Maternity Care Deserts Are A Problem For All Of Us.
Having good quality and on-time health care services can help women have healthier pregnancies and babies. Through health checkups, a provider can spot health conditions and treat them before they become serious. Women who live in maternity care deserts may be at higher risk of having serious health complications and even death. A maternity care desert is an area where there are not enough hospitals, health care providers or health care services for pregnant and postpartum women. Babies who are born prematurely or with special health conditions are particularly vulnerable.
This March of Dimes report card provides data on preterm birth and factors impacting the health of moms and babies.
2021 March of Dimes Report Card©March of Dimes Inc. 2021
PRETERM BIRTH RATE RANGE
|A||Preterm birth rate less than or equal to 7.7%|
|A-||Preterm birth rate of 7.8% to 8.1%|
|B+||Preterm birth rate of 8.2% to 8.5%|
|B||Preterm birth rate of 8.6% to 8.9%|
|B-||Preterm birth rate of 9.0% to 9.2%|
|C+||Preterm birth rate of 9.3% to 9.6%|
|C||Preterm birth rate of 9.7% to 10.0%|
|C-||Preterm birth rate of 10.1% to 10.3%|
|D+||Preterm birth rate of 10.4% to 10.7%|
|D||Preterm birth rate of 10.8% to 11.1%|
|D-||Preterm birth rate of 11.2% to 11.4%|
|F||Preterm birth rate greater than or equal to 11.5%|
Source: Preterm birth rates are from the National Center for Health Statistics, 2018 final natality data. Grades assigned by March of Dimes Perinatal Data Center.
Download the full March of Dimes 2021 Report Card and Policy Actions book or visit the March of Dimes website for more information
Policymakers all around the United States recognize the importance of the Better Starts For All initiative to address this national health crisis. We are working with officials in Southest Ohio, Washington, D.C., and across the country to address access to maternity care.

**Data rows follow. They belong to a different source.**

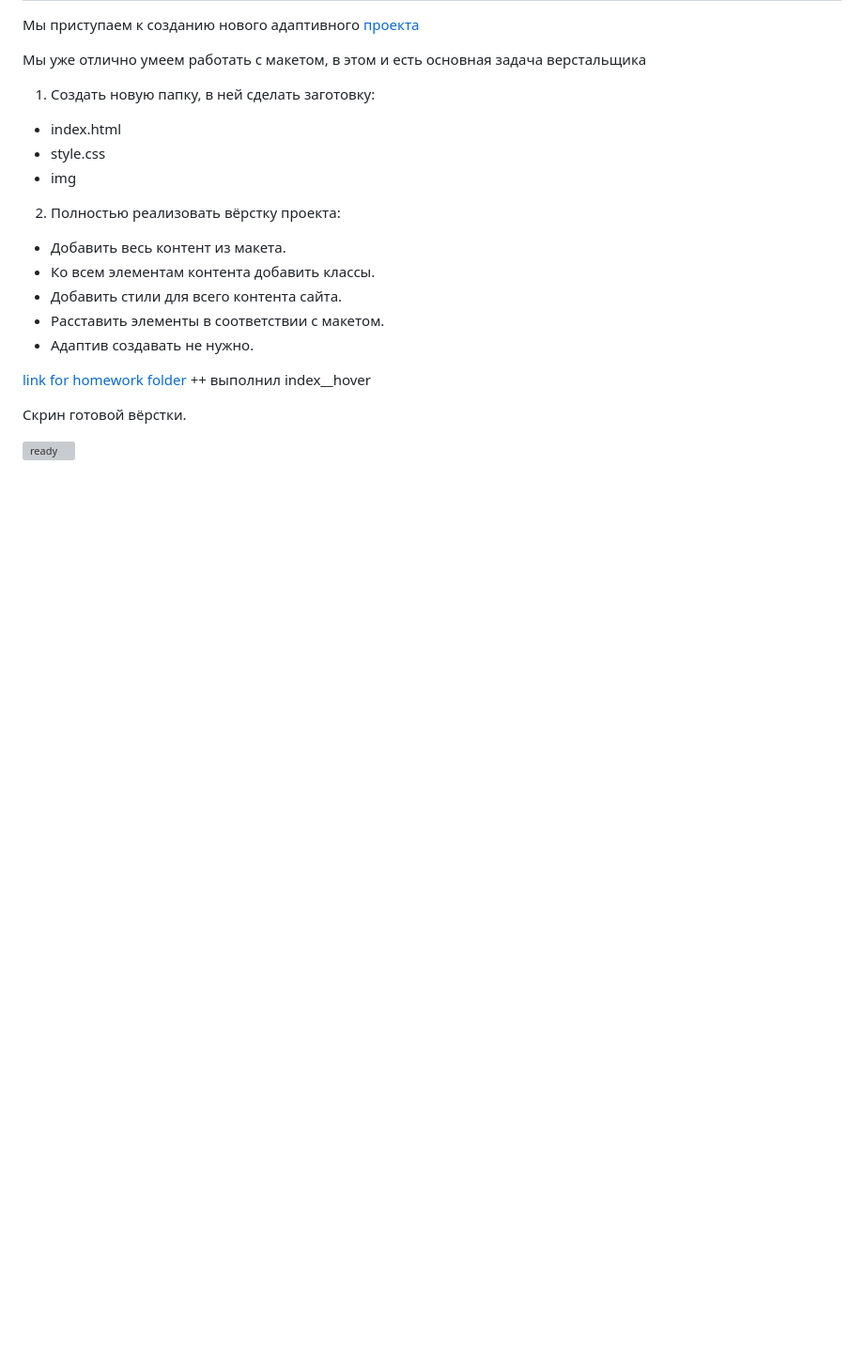
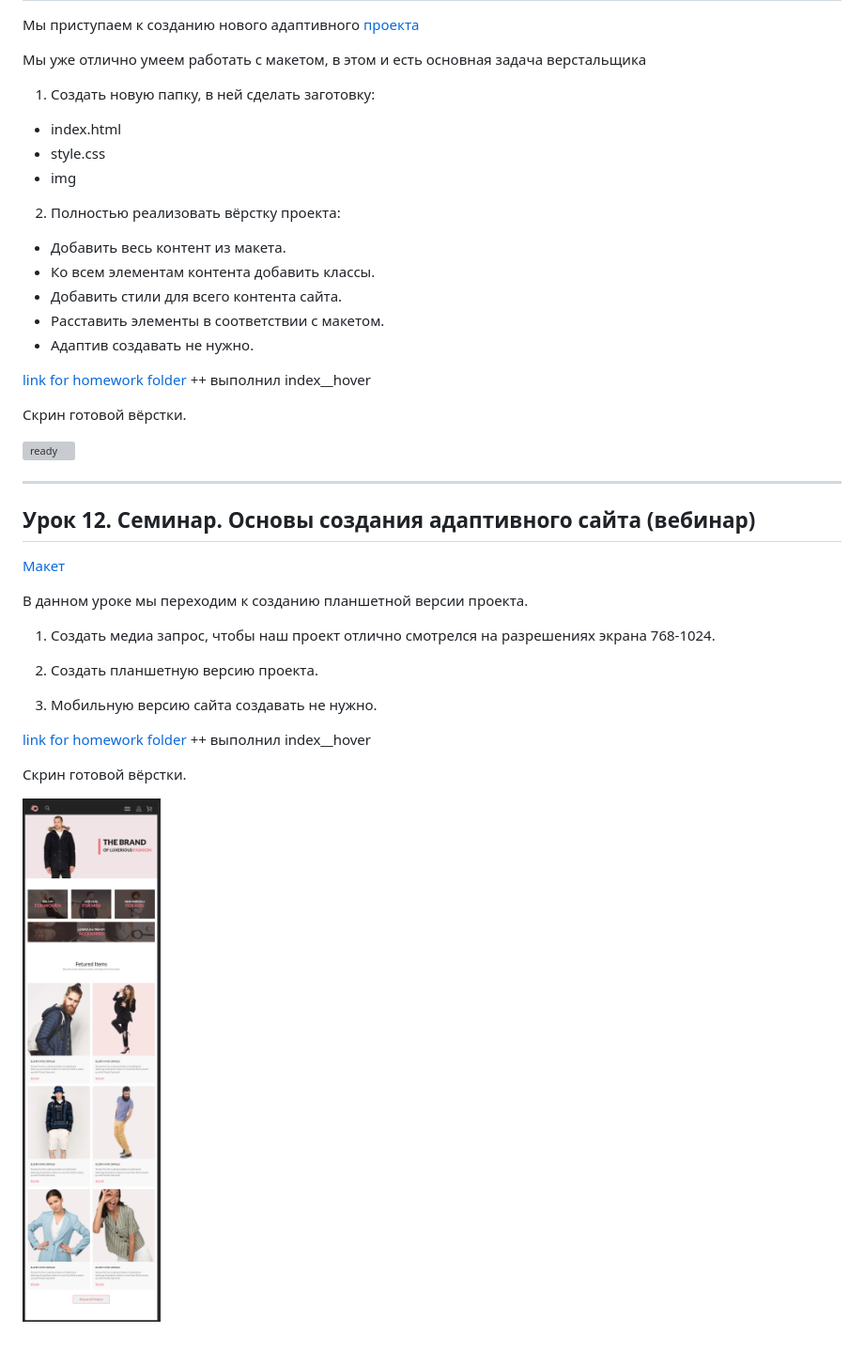
Before and after one commit to MrFedko/html_css_gb, a Markdown page: README.md, the part around the change. Shown: that part at 94% size. GitHub-like rendering; pictures changed too: lesson_11/lesson_12.png (added); blank space fills up the shorter version; grey boxes are pictures that could not be loaded.

Commit message:
lesson 12

```diff
--- a/README.md
+++ b/README.md
@@ -164,3 +164,23 @@
 Скрин готовой вёрстки.
 
 ![ready](./lesson_11/%D0%A1%D0%BD%D0%B8%D0%BC%D0%BE%D0%BA%20%D1%8D%D0%BA%D1%80%D0%B0%D0%BD%D0%B0%202023-04-17%20%D0%B2%2018.04.56.png)
+
+
+___
+
+## Урок 12. Семинар. Основы создания адаптивного сайта (вебинар)
+[Макет](https://www.figma.com/file/mnLY69cYE5cqWM5w6n5hXx/Seo-%26-Digital-Marketing-Landing-Page?node-id=188%3A673)
+
+В данном уроке мы переходим к созданию планшетной версии проекта.
+
+1. Создать медиа запрос, чтобы наш проект отлично смотрелся на разрешениях экрана 768-1024.
+
+2. Создать планшетную версию проекта.
+
+3. Мобильную версию сайта создавать не нужно.
+
+[link for homework folder](./lesson_11/)  ++ выполнил index__hover
+
+Скрин готовой вёрстки.
+
+![ready](./lesson_11/lesson_12.png)
```
Also changed, not shown: 2 other files.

A National Health Crisis
Access to Maternity Care
Babies are born to women living in maternity care deserts-counties with no hospital offering obstetric services and no OB providers
Women live in counties with limited access to care - few hospitals offering obstetric services, OB providers and a high proportion of women without health insurance
Babies are born in counties with limited access to care
Maternal mortality is rising in the U.S. as it declines elsewhere
The causes run deep, rooted in the social, cultural, and economic fabric of our society with unique challenges and needs across different communities.
Together we won't stop until all moms and babies in the U.S.,especially those with the greatest need, have the best start in life.
Join Enfa and March of Dimes as we fight for healthy moms and strong babies.Get Involved
A message from Reckitt and March of Dimes:
March of Dimes’ partnership with Reckitt -- a holding company that includes the brand Enfa, which manufacturers products ranging from child nutritional products to vitamins and baby thermometers - was carefully vetted in accordance with our policy on breastfeeding. Our work together in no way endorses infant formula over breastfeeding under any circumstance. In fact, March of Dimes and Reckitt both support the WHO Code recommendation for exclusive breastfeeding in the first six months of life, and we encourage continued breastfeeding for up to two years and beyond.
March of Dimes and Reckitt are partners on the Better Starts for All campaign, which is a 3-year initiative that will drive support, education, clinical care, and virtualized care to women in at-risk, maternity care desert populations. This work illustrates March of Dimes and Reckitt’s shared commitment to make a fundamental change in U.S. prenatal care and ensure that moms and babies get the best start in life.
Source: Petersen EE, Davis NL, Goodman D, et al. Vital Signs: Pregnancy-Related Deaths, United States, 2011–2015, and Strategies for Prevention, 13 States, 2013–2017. MMWR Morb Mortal Wkly Rep 2019;68:423–429. DOI: http://dx .doi.org/10.15585/mmwr.mm6818e1
Source: Macdorman, M. F., Declercq, E., Cabral, H., & Morton, C. (2016). Recent Increases in the U.S. Maternal Mortality Rate. Obstetrics & Gynecology, 128(3), 447–455. doi: 10.1097/aog.0000000000001556
Source: National Center for Health Statistics, natality data, 2018.
Source: March of Dimes. 2018. Nowhere To Go Report.